** Task **
What is the number of lines in the data that contain "gray"? Respond with nothing else.

** Exercise materials **
*** Begin section ***
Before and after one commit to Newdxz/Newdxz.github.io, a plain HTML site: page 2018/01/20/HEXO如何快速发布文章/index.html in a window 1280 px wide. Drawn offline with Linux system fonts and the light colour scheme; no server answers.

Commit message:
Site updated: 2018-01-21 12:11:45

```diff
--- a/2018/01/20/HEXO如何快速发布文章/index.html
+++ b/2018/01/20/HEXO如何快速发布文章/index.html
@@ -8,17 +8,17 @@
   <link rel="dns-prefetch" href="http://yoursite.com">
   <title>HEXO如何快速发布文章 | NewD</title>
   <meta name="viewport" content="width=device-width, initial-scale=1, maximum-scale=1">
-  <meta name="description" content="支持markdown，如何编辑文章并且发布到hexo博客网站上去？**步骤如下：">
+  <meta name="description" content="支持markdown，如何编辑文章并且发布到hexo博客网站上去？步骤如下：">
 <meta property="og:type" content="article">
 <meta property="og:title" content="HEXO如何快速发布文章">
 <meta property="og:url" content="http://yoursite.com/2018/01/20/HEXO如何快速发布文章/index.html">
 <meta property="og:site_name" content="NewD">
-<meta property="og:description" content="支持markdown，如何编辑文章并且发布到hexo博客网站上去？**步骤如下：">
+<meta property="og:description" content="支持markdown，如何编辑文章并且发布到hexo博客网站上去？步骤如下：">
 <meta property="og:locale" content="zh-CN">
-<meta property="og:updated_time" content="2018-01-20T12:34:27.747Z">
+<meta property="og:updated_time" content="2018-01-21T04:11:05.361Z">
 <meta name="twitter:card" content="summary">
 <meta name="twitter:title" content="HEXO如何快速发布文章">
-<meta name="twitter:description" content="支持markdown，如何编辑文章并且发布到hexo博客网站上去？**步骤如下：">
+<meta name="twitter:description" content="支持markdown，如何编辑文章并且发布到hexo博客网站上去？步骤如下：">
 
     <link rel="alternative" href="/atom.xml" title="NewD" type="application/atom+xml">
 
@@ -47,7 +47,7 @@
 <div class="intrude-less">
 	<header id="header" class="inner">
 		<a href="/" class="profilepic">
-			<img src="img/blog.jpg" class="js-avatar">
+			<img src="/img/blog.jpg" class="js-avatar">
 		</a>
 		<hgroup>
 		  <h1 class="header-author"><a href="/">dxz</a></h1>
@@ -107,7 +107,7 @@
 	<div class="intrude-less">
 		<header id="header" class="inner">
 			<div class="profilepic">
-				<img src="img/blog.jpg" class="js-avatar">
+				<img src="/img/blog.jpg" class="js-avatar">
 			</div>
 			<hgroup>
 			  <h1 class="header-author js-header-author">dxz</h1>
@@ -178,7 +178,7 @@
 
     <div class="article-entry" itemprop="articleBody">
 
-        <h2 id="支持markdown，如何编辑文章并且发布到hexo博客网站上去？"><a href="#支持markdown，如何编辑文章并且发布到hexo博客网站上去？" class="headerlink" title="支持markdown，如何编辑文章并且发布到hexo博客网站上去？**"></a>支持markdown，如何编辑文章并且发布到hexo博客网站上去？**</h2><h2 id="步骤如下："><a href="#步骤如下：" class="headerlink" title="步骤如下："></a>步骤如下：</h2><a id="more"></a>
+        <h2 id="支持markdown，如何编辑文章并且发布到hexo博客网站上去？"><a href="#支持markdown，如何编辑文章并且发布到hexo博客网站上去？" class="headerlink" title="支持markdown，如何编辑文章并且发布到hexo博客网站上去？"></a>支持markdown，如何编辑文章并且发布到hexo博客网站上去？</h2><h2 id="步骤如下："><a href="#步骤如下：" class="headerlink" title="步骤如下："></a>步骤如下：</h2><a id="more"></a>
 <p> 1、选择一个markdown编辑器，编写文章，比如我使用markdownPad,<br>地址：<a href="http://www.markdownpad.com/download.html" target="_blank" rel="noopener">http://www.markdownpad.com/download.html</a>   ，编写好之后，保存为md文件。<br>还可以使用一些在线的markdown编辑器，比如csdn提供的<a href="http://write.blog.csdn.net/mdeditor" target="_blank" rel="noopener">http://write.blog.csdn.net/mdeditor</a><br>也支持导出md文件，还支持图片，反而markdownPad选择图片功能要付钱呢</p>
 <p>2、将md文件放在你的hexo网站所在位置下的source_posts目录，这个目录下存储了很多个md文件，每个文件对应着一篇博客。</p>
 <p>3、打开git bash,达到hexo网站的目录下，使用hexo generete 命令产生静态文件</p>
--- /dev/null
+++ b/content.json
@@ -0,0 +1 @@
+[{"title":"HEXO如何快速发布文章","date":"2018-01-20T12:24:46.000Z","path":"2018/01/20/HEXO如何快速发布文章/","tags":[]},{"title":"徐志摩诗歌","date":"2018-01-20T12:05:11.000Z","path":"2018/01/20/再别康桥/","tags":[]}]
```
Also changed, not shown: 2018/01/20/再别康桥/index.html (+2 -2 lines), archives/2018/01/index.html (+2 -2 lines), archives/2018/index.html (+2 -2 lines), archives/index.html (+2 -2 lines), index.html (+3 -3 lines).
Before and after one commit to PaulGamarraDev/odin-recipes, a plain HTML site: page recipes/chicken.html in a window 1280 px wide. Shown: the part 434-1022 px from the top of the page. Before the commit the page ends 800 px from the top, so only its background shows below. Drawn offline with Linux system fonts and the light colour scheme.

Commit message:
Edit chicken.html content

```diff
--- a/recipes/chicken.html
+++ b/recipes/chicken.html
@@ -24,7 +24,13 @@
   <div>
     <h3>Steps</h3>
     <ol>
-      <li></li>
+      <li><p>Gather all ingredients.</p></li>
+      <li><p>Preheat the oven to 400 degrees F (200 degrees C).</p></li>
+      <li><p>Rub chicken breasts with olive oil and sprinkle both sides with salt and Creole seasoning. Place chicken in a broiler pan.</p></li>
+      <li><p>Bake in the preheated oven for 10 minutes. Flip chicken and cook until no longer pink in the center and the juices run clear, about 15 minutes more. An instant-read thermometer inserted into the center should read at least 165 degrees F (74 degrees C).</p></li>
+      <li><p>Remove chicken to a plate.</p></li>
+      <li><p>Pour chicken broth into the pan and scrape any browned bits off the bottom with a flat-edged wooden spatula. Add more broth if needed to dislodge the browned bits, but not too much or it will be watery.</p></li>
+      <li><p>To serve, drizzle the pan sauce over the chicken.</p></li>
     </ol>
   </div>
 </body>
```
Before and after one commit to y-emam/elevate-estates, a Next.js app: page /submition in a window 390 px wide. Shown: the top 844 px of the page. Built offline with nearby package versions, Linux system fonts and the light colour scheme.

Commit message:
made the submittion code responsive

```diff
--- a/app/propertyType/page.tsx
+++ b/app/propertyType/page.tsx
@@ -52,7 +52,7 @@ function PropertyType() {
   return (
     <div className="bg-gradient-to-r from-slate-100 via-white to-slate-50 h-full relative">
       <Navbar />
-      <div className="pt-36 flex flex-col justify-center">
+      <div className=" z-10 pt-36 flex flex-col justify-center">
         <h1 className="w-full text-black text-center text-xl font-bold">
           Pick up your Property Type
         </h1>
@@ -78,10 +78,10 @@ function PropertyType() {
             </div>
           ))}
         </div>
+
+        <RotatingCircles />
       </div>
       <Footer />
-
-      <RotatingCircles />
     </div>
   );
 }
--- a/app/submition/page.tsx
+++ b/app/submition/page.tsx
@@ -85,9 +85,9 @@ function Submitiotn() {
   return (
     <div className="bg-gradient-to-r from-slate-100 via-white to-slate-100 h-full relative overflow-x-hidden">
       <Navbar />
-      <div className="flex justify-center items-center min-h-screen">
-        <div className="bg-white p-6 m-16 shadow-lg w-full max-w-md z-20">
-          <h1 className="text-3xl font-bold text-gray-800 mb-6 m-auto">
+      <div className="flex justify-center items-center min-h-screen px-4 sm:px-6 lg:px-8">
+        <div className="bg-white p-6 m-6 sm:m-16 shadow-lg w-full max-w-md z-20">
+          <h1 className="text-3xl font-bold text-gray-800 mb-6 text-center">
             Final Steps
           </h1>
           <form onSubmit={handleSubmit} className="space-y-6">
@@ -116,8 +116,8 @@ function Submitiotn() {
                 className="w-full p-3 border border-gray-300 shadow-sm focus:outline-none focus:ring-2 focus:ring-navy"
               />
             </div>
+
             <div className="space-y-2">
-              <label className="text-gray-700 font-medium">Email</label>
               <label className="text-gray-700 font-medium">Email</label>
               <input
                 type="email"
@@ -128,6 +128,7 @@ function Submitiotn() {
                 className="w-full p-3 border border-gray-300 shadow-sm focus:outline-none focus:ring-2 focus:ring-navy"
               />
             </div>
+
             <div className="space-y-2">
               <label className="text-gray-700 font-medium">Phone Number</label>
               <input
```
*** End section ***
** Solution to the problem **
7